Its form is that of a pastoral, easy, vulgar, and therefore disgusting . . .
_ _ —Dr. Johnson
Description, description, adjective, noun:
this is a breeze. Look at Wetaskiwin,
this town I’m pumping gas in on my way
to somewhere real: a gaunt, dank-furred coyote
dozing on a graying plain, the runt spine
of its Main Street pocked with auto shops,
its houses painted anything from grey
to grayish beige, dead pickups sunk in bluegrass
like stray mammoths stuck in tar. Even
the light seems petrified and drifts like sand.
One hardware warehouse, one mink farm
gagging the clouds, one curling rink, one park,
its kept swan floating like a plastic bag.
What could be simpler?: step outside, say what
you see: a good life, since it has to be.
Maybe some token reference to Arcadia—
right here, or on its way; it doesn’t matter:
paychecks come, or don’t; trucks at the dump
move piles back and forth, keeping their ruin
straight, and herds of black cows circle like
a roving shade the city casts, keeping
them cool. Even the teenagers, I see,
are happy here, in the available world—
the cars they rev at both the traffic lights
are relics hauled out of a golden age
into today: rusted and belching smoke,
but lavish in their way, blurry with bass,
Savini diamond rims spinning in place.
Michael Lavers is the author of After Earth (University of Tampa Press, 2019). His poems have appeared in The Best New Poets, Crazyhorse, AGNI, 32 Poems, The Hudson Review, The Georgia Review, and elsewhere.

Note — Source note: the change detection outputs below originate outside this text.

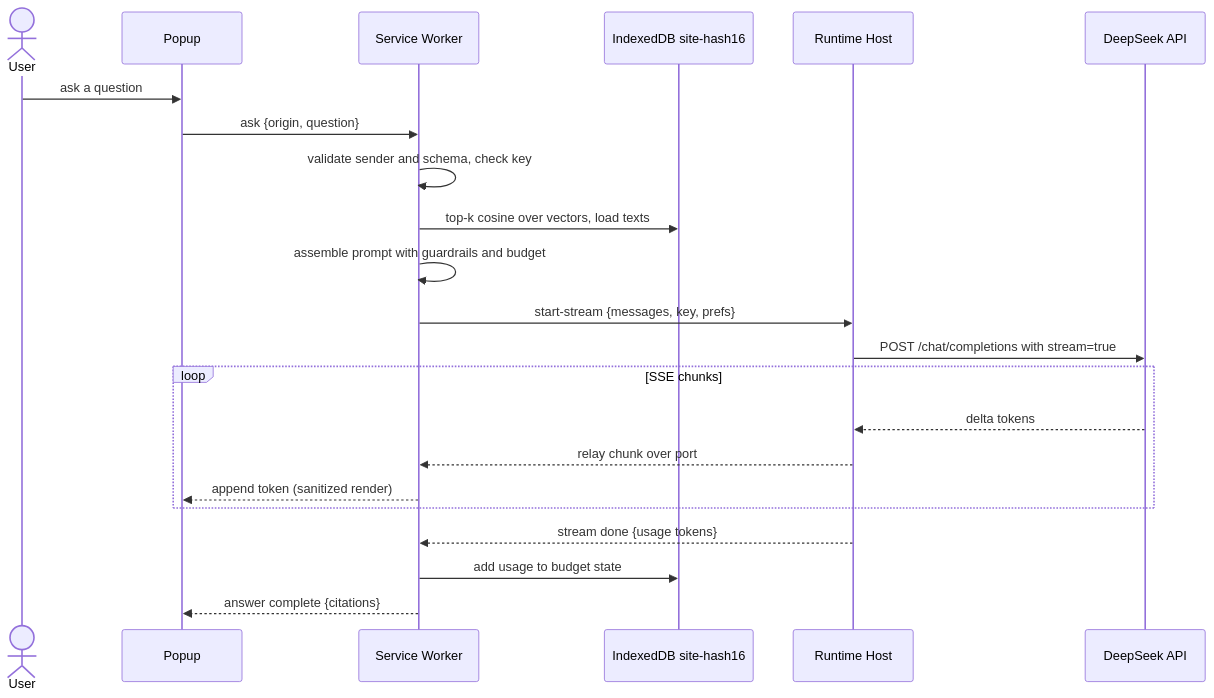
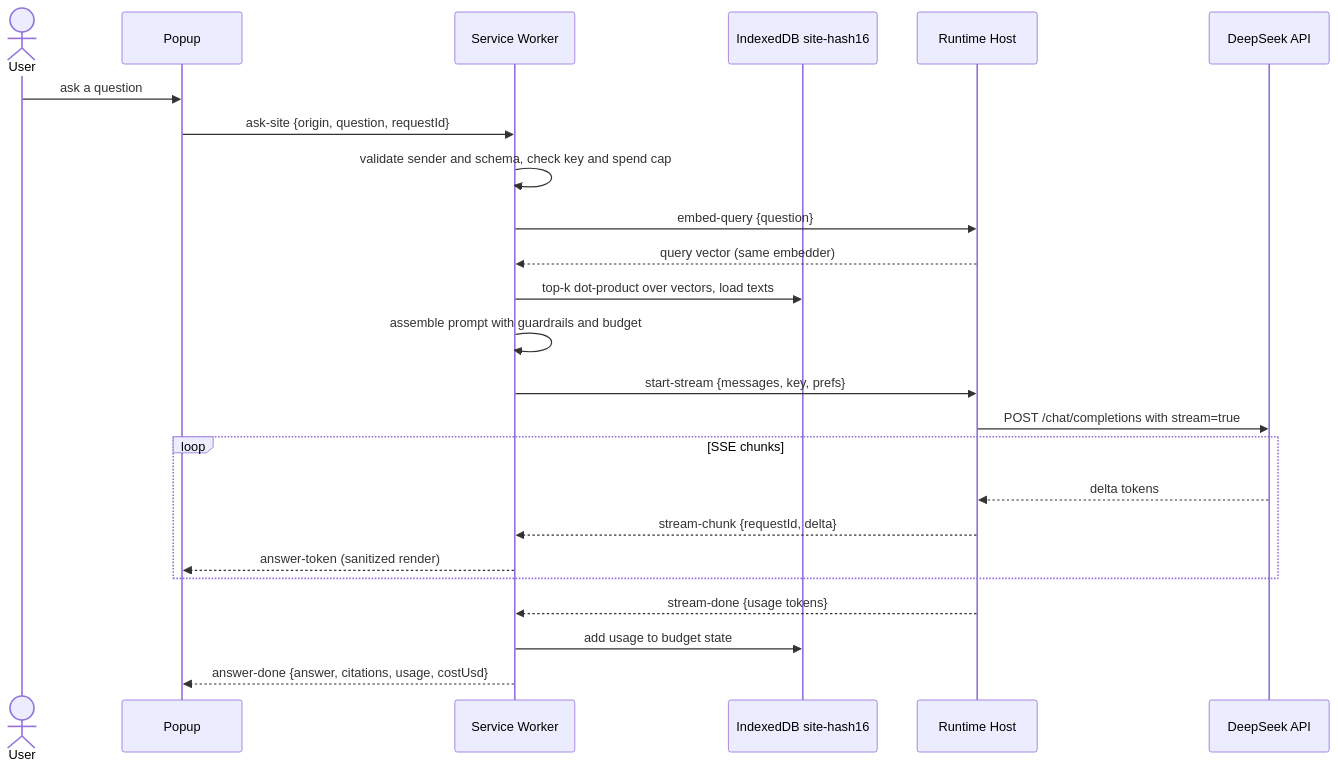
One commit to JepStar990/rag-site-qa changed the second of 3 diagrams in docs/03-component-design.md. Above: the diagram before and after it, drawn with Mermaid. The commit also changed other lines of this file and 32 other files, not shown here.

First line of the commit message:
M3: QA end-to-end - retrieval, streaming answers, citations, spend tracking (#6)

````diff
--- a/docs/03-component-design.md
+++ b/docs/03-component-design.md
@@ -37,25 +37,27 @@
 ```mermaid
 sequenceDiagram
     actor U as User
     participant P as Popup
     participant SW as Service Worker
     participant IDB as IndexedDB site-hash16
     participant RH as Runtime Host
     participant D as DeepSeek API
 
     U->>P: ask a question
-    P->>SW: ask {origin, question}
-    SW->>SW: validate sender and schema, check key
-    SW->>IDB: top-k cosine over vectors, load texts
+    P->>SW: ask-site {origin, question, requestId}
+    SW->>SW: validate sender and schema, check key and spend cap
+    SW->>RH: embed-query {question}
+    RH-->>SW: query vector (same embedder)
+    SW->>IDB: top-k dot-product over vectors, load texts
     SW->>SW: assemble prompt with guardrails and budget
     SW->>RH: start-stream {messages, key, prefs}
     RH->>D: POST /chat/completions with stream=true
     loop SSE chunks
         D-->>RH: delta tokens
-        RH-->>SW: relay chunk over port
-        SW-->>P: append token (sanitized render)
+        RH-->>SW: stream-chunk {requestId, delta}
+        SW-->>P: answer-token (sanitized render)
     end
-    RH-->>SW: stream done {usage tokens}
+    RH-->>SW: stream-done {usage tokens}
     SW->>IDB: add usage to budget state
-    SW-->>P: answer complete {citations}
+    SW-->>P: answer-done {answer, citations, usage, costUsd}
 ```
````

He teaches poetry at Brigham Young University. (updated 10/2020)